“I look forward to being a mentor/role-model to other budding scientists/engineers in the LGBTQ+ community, because every person should bring their whole self to their position and be able to celebrate all parts of themselves in all settings.”Tom Nigl
What makes you a #UniqueScientist?
I am a first generation college and Ph.D. student, so when I was making my way through high school, college, and grad school, I often had to navigate the admissions processes and program experiences by seeking out other mentors and resources on my own (with exuberant support from my parents and family!) I also am a gay man, and I look forward to being a mentor/role-model to other budding scientists/engineers in the LGBTQ+ community, because every person should bring their whole self to their position and be able to celebrate all parts of themselves in all settings.

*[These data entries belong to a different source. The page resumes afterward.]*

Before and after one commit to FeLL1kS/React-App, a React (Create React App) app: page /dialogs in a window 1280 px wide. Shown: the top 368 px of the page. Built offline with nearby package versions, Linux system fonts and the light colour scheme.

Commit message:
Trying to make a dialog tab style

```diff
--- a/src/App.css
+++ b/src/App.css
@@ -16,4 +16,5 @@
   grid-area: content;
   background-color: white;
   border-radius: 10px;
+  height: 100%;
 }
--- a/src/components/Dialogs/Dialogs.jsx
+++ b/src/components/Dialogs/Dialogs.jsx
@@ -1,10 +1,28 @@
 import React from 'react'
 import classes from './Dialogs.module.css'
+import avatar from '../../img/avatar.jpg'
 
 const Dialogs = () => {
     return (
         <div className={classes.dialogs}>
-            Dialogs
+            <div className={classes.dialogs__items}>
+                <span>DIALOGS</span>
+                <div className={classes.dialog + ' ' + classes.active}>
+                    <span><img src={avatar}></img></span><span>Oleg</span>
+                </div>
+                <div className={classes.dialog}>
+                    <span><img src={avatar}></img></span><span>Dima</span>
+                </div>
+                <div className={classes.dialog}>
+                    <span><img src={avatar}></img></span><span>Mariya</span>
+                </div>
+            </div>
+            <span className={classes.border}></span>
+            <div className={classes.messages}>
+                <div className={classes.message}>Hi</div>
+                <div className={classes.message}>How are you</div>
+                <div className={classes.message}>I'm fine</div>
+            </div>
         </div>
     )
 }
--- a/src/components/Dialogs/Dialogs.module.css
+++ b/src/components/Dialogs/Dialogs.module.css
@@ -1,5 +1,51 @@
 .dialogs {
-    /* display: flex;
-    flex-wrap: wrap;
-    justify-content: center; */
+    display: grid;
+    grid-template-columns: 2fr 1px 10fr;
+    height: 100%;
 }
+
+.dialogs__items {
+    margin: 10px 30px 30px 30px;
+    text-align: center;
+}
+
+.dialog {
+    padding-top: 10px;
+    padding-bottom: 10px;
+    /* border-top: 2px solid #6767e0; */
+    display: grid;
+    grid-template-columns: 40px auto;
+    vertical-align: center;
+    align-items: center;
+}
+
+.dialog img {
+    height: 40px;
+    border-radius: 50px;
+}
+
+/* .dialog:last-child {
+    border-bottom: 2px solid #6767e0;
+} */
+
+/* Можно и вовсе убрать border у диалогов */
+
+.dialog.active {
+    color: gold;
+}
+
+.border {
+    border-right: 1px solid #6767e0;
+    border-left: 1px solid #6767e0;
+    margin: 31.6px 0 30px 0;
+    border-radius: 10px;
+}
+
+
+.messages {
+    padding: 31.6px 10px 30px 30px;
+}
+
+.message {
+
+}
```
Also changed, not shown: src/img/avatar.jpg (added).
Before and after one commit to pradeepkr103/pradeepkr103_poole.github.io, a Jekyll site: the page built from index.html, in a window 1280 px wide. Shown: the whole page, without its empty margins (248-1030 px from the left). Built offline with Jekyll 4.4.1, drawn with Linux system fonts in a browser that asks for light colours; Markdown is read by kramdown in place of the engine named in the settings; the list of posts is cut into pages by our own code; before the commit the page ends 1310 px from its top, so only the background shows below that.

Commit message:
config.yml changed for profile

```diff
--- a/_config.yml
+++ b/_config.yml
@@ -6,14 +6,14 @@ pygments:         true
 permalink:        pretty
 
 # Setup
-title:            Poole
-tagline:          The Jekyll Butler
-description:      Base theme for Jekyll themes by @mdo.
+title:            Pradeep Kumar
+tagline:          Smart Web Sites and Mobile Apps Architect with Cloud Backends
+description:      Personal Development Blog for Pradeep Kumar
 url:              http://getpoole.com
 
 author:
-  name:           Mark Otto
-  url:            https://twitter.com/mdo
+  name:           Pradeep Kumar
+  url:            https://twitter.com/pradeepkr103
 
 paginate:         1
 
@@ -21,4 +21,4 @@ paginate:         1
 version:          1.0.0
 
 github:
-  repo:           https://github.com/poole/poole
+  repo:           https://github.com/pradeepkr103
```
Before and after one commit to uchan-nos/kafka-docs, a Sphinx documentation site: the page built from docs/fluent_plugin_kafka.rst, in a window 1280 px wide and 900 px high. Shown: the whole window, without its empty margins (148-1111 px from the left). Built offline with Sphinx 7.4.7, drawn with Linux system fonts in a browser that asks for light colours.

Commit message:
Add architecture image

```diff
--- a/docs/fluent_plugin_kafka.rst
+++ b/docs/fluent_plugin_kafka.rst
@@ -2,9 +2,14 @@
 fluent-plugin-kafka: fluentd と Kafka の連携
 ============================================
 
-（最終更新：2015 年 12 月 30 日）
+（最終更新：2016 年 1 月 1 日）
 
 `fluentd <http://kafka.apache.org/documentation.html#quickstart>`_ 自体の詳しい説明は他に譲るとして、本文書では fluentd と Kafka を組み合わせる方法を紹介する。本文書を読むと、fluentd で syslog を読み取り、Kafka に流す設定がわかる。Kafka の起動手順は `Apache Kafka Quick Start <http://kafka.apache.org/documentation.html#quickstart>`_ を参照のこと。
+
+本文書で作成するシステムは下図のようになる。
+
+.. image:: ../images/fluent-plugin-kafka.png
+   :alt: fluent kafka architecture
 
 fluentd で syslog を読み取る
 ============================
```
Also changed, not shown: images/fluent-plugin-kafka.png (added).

What’s something cool you do outside of work?
I am pretty obsessed with sports, mostly Boston sports teams and the Olympics! I swear, half of my clothing is somehow related to a professional Boston sports team. Being from the Greater Boston area and having a competitive side, I get a thrill every time I watch a home run knocked out of Fenway or a goal made in OT. Then every two years I get wicked excited watching all of the winter or summer Olympic events, which then spills over into grad school as I’m walking into lab listening to the Olympics theme. Plus I have a collection of different items from different Olympics host cities that I’ve visited!
If you had one wish and could change anything in science, what would it be?
I wish the funding model for scientific research [was] much easier for principal investigators. The process for writing grants and proposals to get enough funding for one project is gratuitously lengthy and very unpredictable. The managers and PI’s end up spending much more time securing funding and less time mentoring their employees/students, creating new knowledge, or solving the problems plaguing our world.
“Moving forward, I can take my excitement for solving problems with my training in how to think to get us to a better future.”Tom Nigl
Who has inspired you the most in your journey to where you are now?
My parents are absolutely the ones who started me on the path I am on today, with my mom constantly bringing me to museums and educational programs, and my dad supplying anything for my science fair projects and helping me build that PVC flute for Science Olympiad. One of my college professors, Luke Landherr, is a huge role model of mine, because he is the professor that no student presents less than their very best and the students know with his teaching, they can achieve their very best. He has inspired me to teach multiple semesters with my whole heart and go into teaching. The joy of seeing students understand concepts they’ve [struggled with] is a joy matched by few others. And today, my wonderful fiancé Nate is my rock; he makes me smile and laugh on the worst of days, he makes my heart full, and he is my daily motivation to continue moving forward towards making a difference in this world.
Let’s end on a high note! What’s something you’ve done this week that you’re proud of?
I’ve been putting together an LGBTQ+ Excellence in STEM event at Penn State for over a year now. We finally hosted it this past and I couldn’t be happier with how it turned out. The event featured an incredible group of speakers spanning so many identities, fields, and career experiences. Every attendee I spoke with was inspired and learned so much, and the whole experience just exuded pure excellence.